(User interface change data)
____

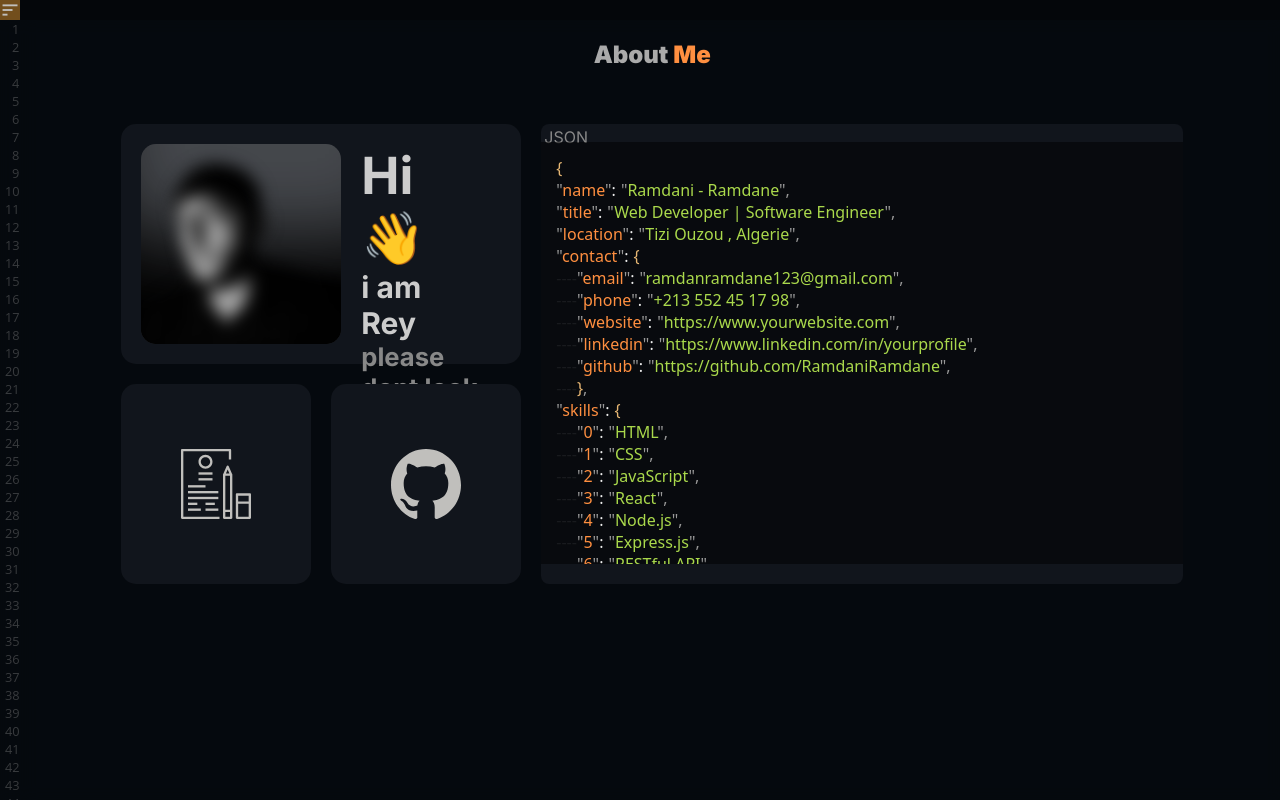
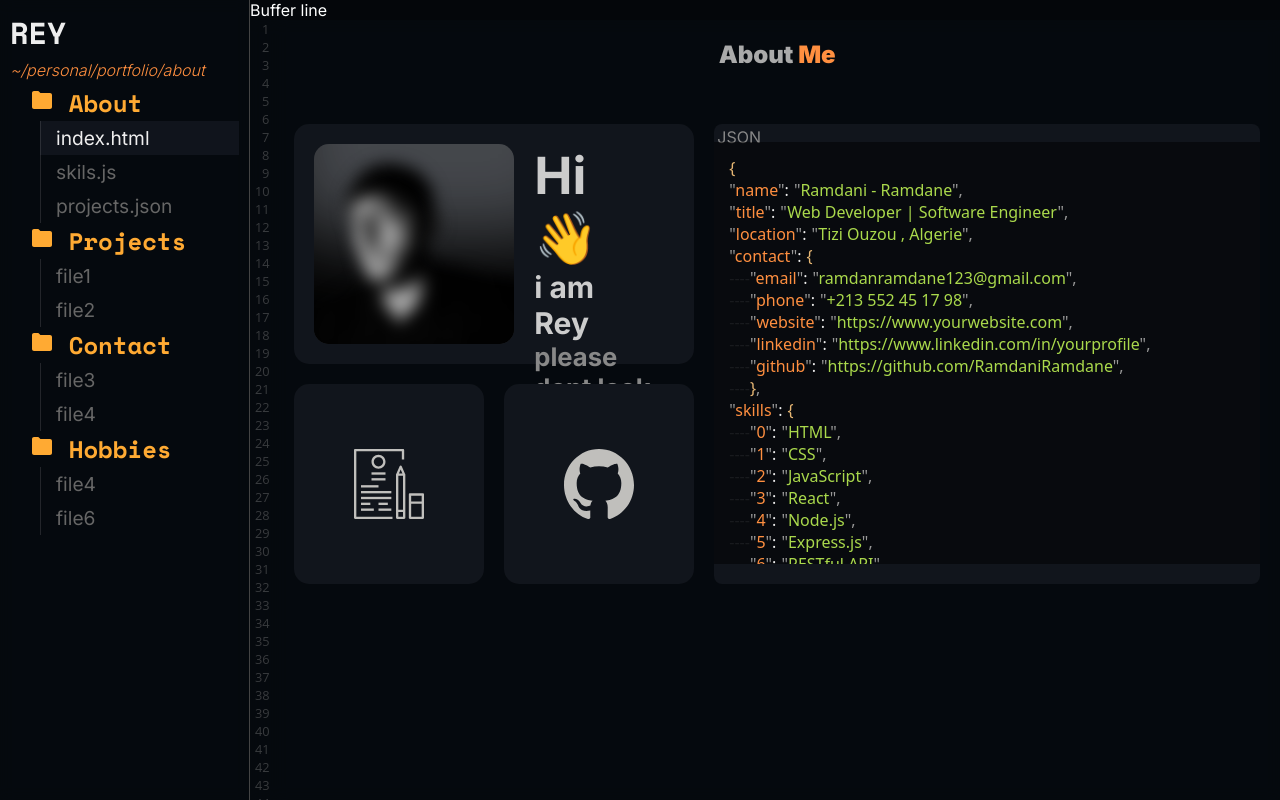
Before and after one commit to RamdaniRamdane/rey-portfolio, a Next.js app: page /about in a window 1280 px wide. Built offline with nearby package versions, Linux system fonts and the light colour scheme.

Commit message:
Update Code

```diff
--- a/package.json
+++ b/package.json
@@ -14,7 +14,8 @@
     "react": "^18",
     "react-dom": "^18",
     "react-icons": "^5.3.0",
-    "typewriter-effect": "^2.21.0"
+    "typewriter-effect": "^2.21.0",
+    "usehooks-ts": "^3.1.0"
   },
   "devDependencies": {
     "@types/node": "^20",
--- a/src/app/components/buffer/buffer.module.css
+++ b/src/app/components/buffer/buffer.module.css
@@ -1,9 +1,18 @@
-.bufferContainer {
+.bufferLaptop {
   height: 20px;
   display: flex;
   flex-direction: row;
 }
 
-.button {
-  background: white;
+.bufferMobile{
+    height: 40px;
+    background: #11151C;
+    display: flex;
+    flex-direction: row;
+    justify-content: right;
+    padding: 5px;
 }
+.github{
+    color:white;
+    cursor: pointer;
+}
--- a/src/app/components/buffer/buffer.tsx
+++ b/src/app/components/buffer/buffer.tsx
@@ -1,7 +1,18 @@
 "use client";
 import styles from "./buffer.module.css";
+import { useMediaQuery } from "usehooks-ts"
+import gitImage from "../../../../public/gitCat.png"
+import Image from "next/image"
 
 function Buffer() {
-  return <div className={styles.bufferContainer}></div>;
+  const isDesctop = useMediaQuery('(min-width: 640px)',{
+      initializeWithValue:false
+  })
+  if (isDesctop) return <div className={styles.bufferLaptop}>Buffer line</div>;
+  return (<div className={styles.bufferMobile}>
+            <a href="https://github.com/RamdaniRamdane" target="_blank">
+                <Image src={gitImage} alt="rey" width={30} height={30}  />
+            </a>
+          </div>)
 }
 export default Buffer;
--- a/src/app/components/linecounter/linecouter.tsx
+++ b/src/app/components/linecounter/linecouter.tsx
@@ -1,24 +1,25 @@
 "use client";
-import { useEffect, useState } from "react";
+import { useCallback, useEffect, useState } from "react";
 import styles from "./linecouter.module.css";
+import { useWindowSize } from "usehooks-ts";
 
 export default function LineCounter() {
-  const [height, setHeight] = useState(0);
-  const [nums, setNums] = useState(Array.from(Array(60).keys(), (n) => n + 1));
 
-  const handleNums = () => {
-    setHeight(window.innerHeight);
+  const [nums, setNums] = useState([1]);
+  const { height = 0 } = useWindowSize()
+
+  const handleNums = useCallback(() => {
     let nbLines = (height - 15) / 14;
     let arr = [];
     for (let i = 1; i <= Math.ceil(nbLines); i++) {
       arr.push(i);
     }
     setNums(arr);
-  };
-  useEffect(() => {
-    window.addEventListener("resize", handleNums);
-    return () => window.removeEventListener("resize", handleNums);
-  });
+  },[setNums , height])
+
+  useEffect(()=>{
+      handleNums()
+  },[handleNums])
 
   return (
     <>
--- a/src/app/components/navbar/navbar.module.css
+++ b/src/app/components/navbar/navbar.module.css
@@ -4,31 +4,23 @@
   flex-direction: row;
 }
 
-.buttonMove,
 .button {
   color: white;
-  background: #ffaa3350;
-  height: 20px;
+  height: 40px;
   position: absolute;
-  top: 0;
-  left: 200px;
+  top: 5;
+  left: 5;
   cursor: pointer;
-}
-.button {
-  top: 0;
-  left: 0;
+  margin: 5px;
+  z-index: 1;
 }
 
-.buttonMove:hover,
-.button:hover {
-  background: #ffaa3370;
-}
 
-.leftSide {
+.leftSide , .leftSidePhone  {
   background: #080c1299;
   backdrop-filter: blur(8px);
   height: 100vh;
-  width: 200px;
+  width: 250px;
   display: flex;
   flex-direction: column;
   align-items: flex-start;
@@ -46,7 +38,8 @@
   width: 100%;
   padding: 0;
   display: flex;
-  text-align: start;
+  flex-direction: row ;
+  justify-content:space-between ;
 }
 
 .logo {
@@ -64,11 +57,15 @@
     "Open Sans",
     "Helvetica Neue",
     sans-serif;
-  font-size: 1.8rem;
-  margin-left: 3px;
-  font-weight: 200;
+  font-size: 1.9rem;
+  font-weight: 900;
   color: #eeeeee;
-  margin-bottom: 10px;
+}
+.closebtn{
+    color:white ;
+    font-weight: 200;
+    font-size: 1.8rem;
+    cursor: pointer;
 }
 
 .folderName {
@@ -87,17 +84,19 @@
     "Helvetica Neue",
     sans-serif;
   color: #ffaa33;
-  font-weight: 500;
+  font-weight: 600;
   padding: 5px 0px 0px 20px;
+  font-size: 1.5rem;
 }
 
 .pwdName {
   color: #ff8f40;
-  font-size: 0.9rem;
+  font-size: 1rem;
   font-weight: 300;
   font-style: italic;
   margin-bottom: 5px;
   transition: 0.3s;
+  margin : 5px 0
 }
 
 .pwdName:hover {
@@ -109,6 +108,7 @@
   margin-left: 30px;
   border-left: solid 1px #9993;
   color: #666;
+  font-size: 1.2rem;
 }
 
 .fileName:hover {
@@ -122,4 +122,10 @@
   background: #191e2a90;
   color: #eee;
   transition: 0.3s;
+  font-size: 1.2rem;
 }
+
+.leftSidePhone{
+  width: 300px;
+  box-shadow: 0 0 200px 0px #000;
+}
--- a/src/app/components/navbar/navbar.tsx
+++ b/src/app/components/navbar/navbar.tsx
@@ -7,29 +7,48 @@ import React from "react";
 import { usePathname } from "next/navigation";
 import hamburger from "../../../../public/ham.svg";
 import Image from "next/image";
+import { useMediaQuery } from 'usehooks-ts'
 
 function NavBar() {
-  const [indicatorLeftSide, setIndicatorLeftSide] = useState(-1);
+  const isDesctop = useMediaQuery('(min-width: 640px)' , {
+      initializeWithValue:false
+  })
+
+
+  const [indicatorLeftSide, setIndicatorLeftSide] = useState( -1 );
   const [indicatorAbout, setIndicatorAbout] = useState(1);
   const [indicatorProjects, setIndicatorProjects] = useState(1);
   const [indicatorContact, setIndicatorContact] = useState(1);
   const [indicatorHobies, setIndicatorHobies] = useState(1);
   const route = usePathname();
   const pathname = route;
+
+
+
+  const handleLeftSideDisplay= useCallback(()=> {
+    if(!isDesctop) setIndicatorLeftSide((a) => a * -1);
+  },[isDesctop])
+
+
+
   const handleKeyPress = useCallback((event: KeyboardEvent) => {
     event.key == "t" && handleLeftSideDisplay();
-  }, []);
+  }, [handleLeftSideDisplay]);
 
-  useEffect(() => {
+
+  useEffect(() =>{
     document.addEventListener("keydown", handleKeyPress);
     return () => {
       document.removeEventListener("keydown", handleKeyPress);
     };
   }, [handleKeyPress]);
 
-  function handleLeftSideDisplay() {
-    setIndicatorLeftSide((a) => a * -1);
-  }
+
+
+  useEffect(() => {
+    setIndicatorLeftSide(isDesctop ? 1 : -1);
+  }, [isDesctop]);
+
   function handleAboutClick() {
     setIndicatorAbout((a) => a * -1);
   }
@@ -78,27 +97,28 @@ function NavBar() {
   ];
   return (
     <div className={styles.container}>
-      {indicatorLeftSide > 0 && (
-        <div className={styles.leftSide}>
+      {  indicatorLeftSide > 0  && (
+        <div className={isDesctop ? styles.leftSide : styles.leftSidePhone}>
           <div className={styles.logoContainer}>
-            <h1 className={styles.logo}>REY</h1>
+            <Link href="/" className={styles.logo}>REY</Link>
+            { !isDesctop && (<h1  className={styles.closebtn} onClick = {handleLeftSideDisplay}> x </h1>) }
           </div>
           <ul className={styles.links}>
             <li className={styles.pwdName}>~/personal/portfolio{pathname}</li>
 
             {Folders.map((folder, index) => (
               <div key={index}>
-                <li
+                <a
                   className={styles.folderName}
                   onClick={() => handleClick(folder.name)}
                 >
                   <BiSolidFolder /> {folder.name}
-                </li>
+                </a>
                 {folder.indicator > 0 && (
                   <>
                     {folder.files.map((file, subindex) => (
                       <div key={subindex}>
-                        <Link href={file.path}>
+                        <Link href={file.path} onClick={handleLeftSideDisplay}>
                           <li
                             className={
                               pathname === file.path
@@ -118,12 +138,11 @@ function NavBar() {
           </ul>
         </div>
       )}
-      <div
-        className={indicatorLeftSide > 0 ? styles.buttonMove : styles.button}
-        onClick={handleLeftSideDisplay}
-      >
-        <Image src={hamburger} alt="tree" width={20} height={20} />
+      { !isDesctop && indicatorLeftSide < 0 && (
+      <div className={styles.button} onClick={handleLeftSideDisplay}>
+        <Image src={hamburger} alt="ham" width={30} height={30} />
       </div>
+      )}
     </div>
   );
 }
--- a/src/app/layout.tsx
+++ b/src/app/layout.tsx
@@ -21,16 +21,6 @@ export default function RootLayout({
   return (
     <html lang="en">
       <body className={inter.className}>
-        <div className={styles.wrapper}>
-          <span></span>
-          <span></span>
-          <span></span>
-          <span></span>
-          <span></span>
-          <span></span>
-          <span></span>
-          <span></span>
-        </div>
         <main className={styles.container}>
           <div className={styles.leftSide}>
             <NavBar />
--- a/src/app/page.module.css
+++ b/src/app/page.module.css
@@ -4,103 +4,6 @@
   border-radius: 10px;
   height: calc(100vh - 20px);
 }
-/*
-
-.wrapper {
-  position: fixed;
-  z-index: -1;
-}
-.wrapper span {
-  position: fixed;
-  bottom: -180px;
-  height: 50px;
-  width: 50px;
-  z-index: -1;
-  background-color: #18191f;
-  box-shadow:
-    0 0 50px #0072ff,
-    0 0 100px #0072ff,
-    0 0 150px #0072ff,
-    0 0 200px #0072ff;
-  animation: animate 10s linear infinite;
-}
-.wrapper span:nth-child(1) {
-  left: 60px;
-  animation-delay: 0.6s;
-}
-.wrapper span:nth-child(2) {
-  left: 10%;
-  animation-delay: 3s;
-  width: 60px;
-  height: 60px;
-}
-.wrapper span:nth-child(3) {
-  left: 20%;
-  animation-delay: 2s;
-}
-.wrapper span:nth-child(4) {
-  left: 30%;
-  animation-delay: 5s;
-  width: 80px;
-  height: 80px;
-}
-.wrapper span:nth-child(5) {
-  left: 40%;
-  animation-delay: 1s;
-}
-.wrapper span:nth-child(6) {
-  left: 50%;
-  animation-delay: 7s;
-}
-.wrapper span:nth-child(7) {
-  left: 60%;
-  animation-delay: 6s;
-  width: 100px;
-  height: 100px;
-}
-.wrapper span:nth-child(8) {
-  left: 70%;
-  animation-delay: 8s;
-}
-.wrapper span:nth-child(9) {
-  left: 80%;
-  animation-delay: 6s;
-  width: 90px;
-  height: 90px;
-}
-.wrapper span:nth-child(10) {
-  left: 90%;
-  animation-delay: 4s;
-}
-.banner {
-  display: flex;
-  justify-content: center;
-  align-items: center;
-  height: 100vh;
-}
-.content h2 b {
-  -webkit-text-fill-color: transparent;
-  -webkit-text-stroke-width: 3px;
-  -webkit-text-stroke-color: #fff;
-  font-family: montserrat;
-  font-size: 80px;
-  text-transform: uppercase;
-  letter-spacing: 12px;
-}
-@keyframes animate {
-  0% {
-    transform: translateY(0);
-    opacity: 1;
-  }
-  80% {
-    opacity: 0.7;
-  }
-  100% {
-    transform: translateY(-800px) rotate(360deg);
-    opacity: 0;
-  }
-}
-*/
 
 .leftSide {
   width: inherit;
@@ -111,6 +14,7 @@
   height: 100vh;
   display: flex;
   flex-direction: column;
+  color: white;
 }
 
 .vp {
@@ -158,3 +62,10 @@
   padding: 10px;
   text-align: left;
 }
+
+
+@media only screen and (max-width: 640px){
+    .card{
+        width: 300px;
+    }
+}
```
Also changed, not shown: public/gitCat.png (added), 1 other file (tests, documents, lock files or other folders).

____

Gather all lines of the records that include the word "color".

+    color:white;
   color: white;
   color: #eeeeee;
+    color:white ;
   color: #ffaa33;
   color: #ff8f40;
   color: #666;
   color: #eee;
-  background-color: #18191f;
-  -webkit-text-fill-color: transparent;
-  -webkit-text-stroke-color: #fff;
+  color: white;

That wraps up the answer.